» **Supplied data**:
+-------+
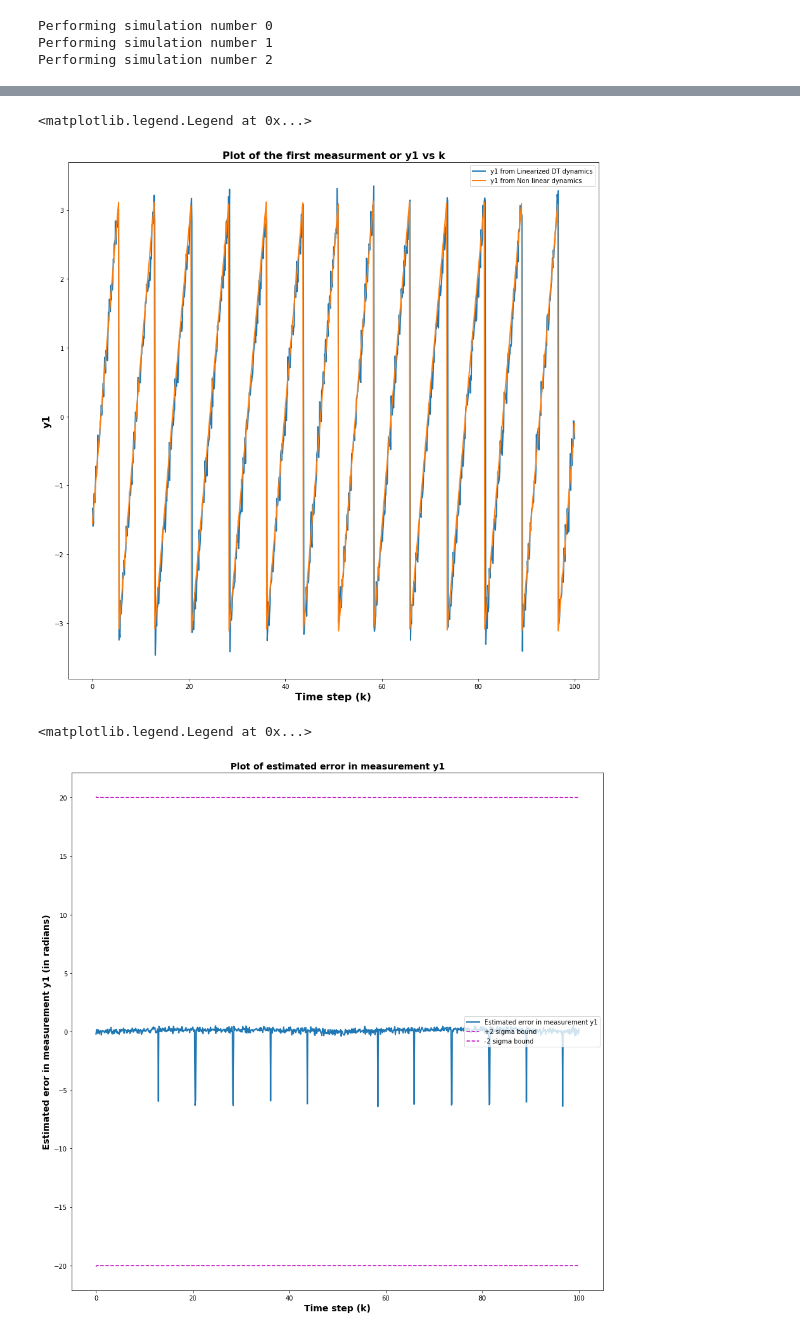
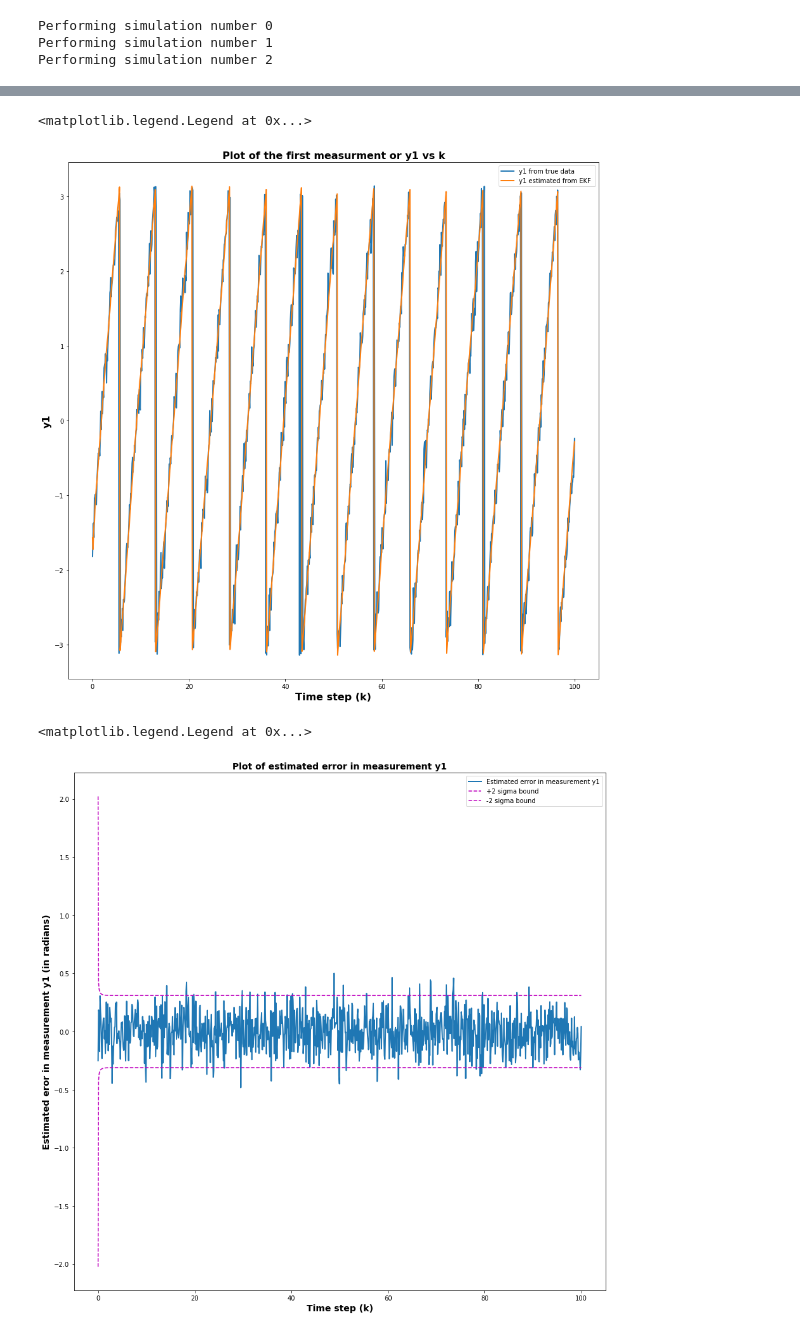
Before and after one commit to himanshugupta1009/robot_localization, a Jupyter notebook: Project_Report_2/LKF.ipynb, the cells around one changed output, grey strips where cells are left out. Cells and saved outputs as stored; diff of their text form; code cells hidden in the pictures.

```diff
--- a/Project_Report_2/LKF.ipynb
+++ b/Project_Report_2/LKF.ipynb
@@ -562,0 +649,24 @@ plt.legend()
+# %%
+#Error in heading angle of UAV
+estimated_state6_error_list = []
+positive_two_sigma_state_element6_list = []
+negative_two_sigma_state_element6_list = []
+
+for i in range(0,len(estimated_state_list)):
+    curr_estimate = estimated_x6[i]
+    curr_variance = estimated_covariance_matrix_list[i][5][5]
+    sigma = np.sqrt(curr_variance)
+    bound = 2*sigma
+    curr_error = true_x6[i] - curr_estimate
+    curr_error = wrap_in_negative_pi_to_pi(curr_error)
+    estimated_state6_error_list.append(curr_error)
+    positive_two_sigma_state_element6_list.append(bound)
+    negative_two_sigma_state_element6_list.append(-bound)
+
+plt.xlabel("Time step (k)",fontsize=14, fontweight='bold')
+plt.ylabel("Estimated eror in heading angle of UAV (in radians)",fontsize=14, fontweight='bold')
+plt.title("Plot of estimated error in heading angle of UAV",fontsize=14, fontweight='bold')
+plt.scatter(time_steps[skip_till:],estimated_state6_error_list[skip_till:],linewidth = 2,label = 'Estimated error in heading angle of UAV')
+plt.plot(time_steps[skip_till:],positive_two_sigma_state_element6_list[skip_till:],'--m',label = '+2 sigma bound')
+plt.plot(time_steps[skip_till:],negative_two_sigma_state_element6_list[skip_till:],'--m',label = '-2 sigma bound')
+plt.legend()
@@ -563,47 +676,49 @@ plt.legend()
 # %%
 #Plot y[1]
+
+true_y1 = []
 estimated_y1 = []
-true_y1 = []
+
+for state in Ytrue:
+    true_y1.append(state[0])
 
 for state in estimated_measurement_list:
     estimated_y1.append(state[0][0])
 
-for state in non_linear_measurements_with_perturbed_x0:
-    true_y1.append(state[0][0])
-
 plt.xlabel("Time step (k)",fontsize=16, fontweight='bold')
 plt.ylabel("y1",fontsize=16, fontweight='bold')
 plt.title("Plot of the first measurment or y1 vs k",fontsize=16, fontweight='bold')
-plt.plot(time_steps,estimated_y1,linewidth = 2,label = 'y1 from Linearized DT dynamics')
-plt.plot(time_steps,true_y1,linewidth = 2,label = 'y1 from Non linear dynamics')
-plt.rcParams["figure.figsize"] = (15,15)
+plt.plot(time_steps,true_y1,linewidth = 2,label = 'y1 from true data')
+plt.plot(time_steps,estimated_y1,linewidth = 2,label = 'y1 estimated from EKF ')
 plt.legend()
 # %% [output]
 <matplotlib.legend.Legend at 0x...>
-[figure, old version]
+[figure, new version]
 # %%
+skip_till = 0
 #Error in y1
 estimated_measurement1_error_list = []
 positive_two_sigma_state_measurement1_list = []
 negative_two_sigma_state_measurement1_list = []
 
 for i in range(0,len(estimated_measurement_list)):
     curr_estimate = estimated_y1[i]
     curr_variance = innovation_covariance_matrix_list[i][0][0]
     sigma = np.sqrt(curr_variance)
     bound = 2*sigma
     curr_error = true_y1[i] - curr_estimate
+    curr_error = wrap_in_negative_pi_to_pi(curr_error)
     estimated_measurement1_error_list.append(curr_error)
     positive_two_sigma_state_measurement1_list.append(bound)
     negative_two_sigma_state_measurement1_list.append(-bound)
 
 plt.xlabel("Time step (k)",fontsize=14, fontweight='bold')
 plt.ylabel("Estimated eror in measurement y1 (in radians)",fontsize=14, fontweight='bold')
 plt.title("Plot of estimated error in measurement y1",fontsize=14, fontweight='bold')
 plt.plot(time_steps[skip_till:],estimated_measurement1_error_list[skip_till:],linewidth = 2,label = 'Estimated error in measurement y1')
 plt.plot(time_steps[skip_till:],positive_two_sigma_state_measurement1_list[skip_till:],'--m',label = '+2 sigma bound')
 plt.plot(time_steps[skip_till:],negative_two_sigma_state_measurement1_list[skip_till:],'--m',label = '-2 sigma bound')
 plt.legend()
 # %% [output]
 <matplotlib.legend.Legend at 0x...>
-[figure, old version]
+[figure, new version]
```
Also changed, not shown: parts of 33 cells of this notebook.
+-------+
» **What you need to do**: Line count for "linewidth": say how many lines of the entries above include that word, and give only the number.

» **Output**: 6